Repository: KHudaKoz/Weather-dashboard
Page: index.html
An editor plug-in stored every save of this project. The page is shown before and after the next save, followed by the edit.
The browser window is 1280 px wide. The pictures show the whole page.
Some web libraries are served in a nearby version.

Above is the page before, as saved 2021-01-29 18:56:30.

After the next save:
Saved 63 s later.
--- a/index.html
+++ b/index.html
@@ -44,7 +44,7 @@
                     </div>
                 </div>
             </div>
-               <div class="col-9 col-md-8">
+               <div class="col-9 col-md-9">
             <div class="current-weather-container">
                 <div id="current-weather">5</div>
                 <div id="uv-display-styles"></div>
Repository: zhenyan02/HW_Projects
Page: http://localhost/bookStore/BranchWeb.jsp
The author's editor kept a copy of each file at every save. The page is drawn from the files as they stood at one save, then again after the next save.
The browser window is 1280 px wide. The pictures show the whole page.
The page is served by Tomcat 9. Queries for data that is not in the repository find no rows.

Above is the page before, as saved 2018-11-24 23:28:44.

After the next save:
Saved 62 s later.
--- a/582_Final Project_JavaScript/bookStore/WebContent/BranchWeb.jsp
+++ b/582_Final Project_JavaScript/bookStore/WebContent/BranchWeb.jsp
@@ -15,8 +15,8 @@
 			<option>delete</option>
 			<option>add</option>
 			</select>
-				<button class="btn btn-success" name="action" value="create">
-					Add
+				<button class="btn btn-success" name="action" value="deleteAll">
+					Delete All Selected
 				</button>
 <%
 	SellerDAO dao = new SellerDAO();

Task requirements: Give back the full listing, exactly as it stands.

Exercise answer:
Repository: KHudaKoz/Weather-dashboard
Page: index.html
An editor plug-in stored every save of this project. The page is shown before and after the next save, followed by the edit.
The browser window is 1280 px wide. The pictures show the whole page.
Some web libraries are served in a nearby version.

Above is the page before, as saved 2021-01-29 18:56:30.

After the next save:
Saved 63 s later.
--- a/index.html
+++ b/index.html
@@ -44,7 +44,7 @@
                     </div>
                 </div>
             </div>
-               <div class="col-9 col-md-8">
+               <div class="col-9 col-md-9">
             <div class="current-weather-container">
                 <div id="current-weather">5</div>
                 <div id="uv-display-styles"></div>
Repository: zhenyan02/HW_Projects
Page: http://localhost/bookStore/BranchWeb.jsp
The author's editor kept a copy of each file at every save. The page is drawn from the files as they stood at one save, then again after the next save.
The browser window is 1280 px wide. The pictures show the whole page.
The page is served by Tomcat 9. Queries for data that is not in the repository find no rows.

Above is the page before, as saved 2018-11-24 23:28:44.

After the next save:
Saved 62 s later.
--- a/582_Final Project_JavaScript/bookStore/WebContent/BranchWeb.jsp
+++ b/582_Final Project_JavaScript/bookStore/WebContent/BranchWeb.jsp
@@ -15,8 +15,8 @@
 			<option>delete</option>
 			<option>add</option>
 			</select>
-				<button class="btn btn-success" name="action" value="create">
-					Add
+				<button class="btn btn-success" name="action" value="deleteAll">
+					Delete All Selected
 				</button>
 <%
 	SellerDAO dao = new SellerDAO();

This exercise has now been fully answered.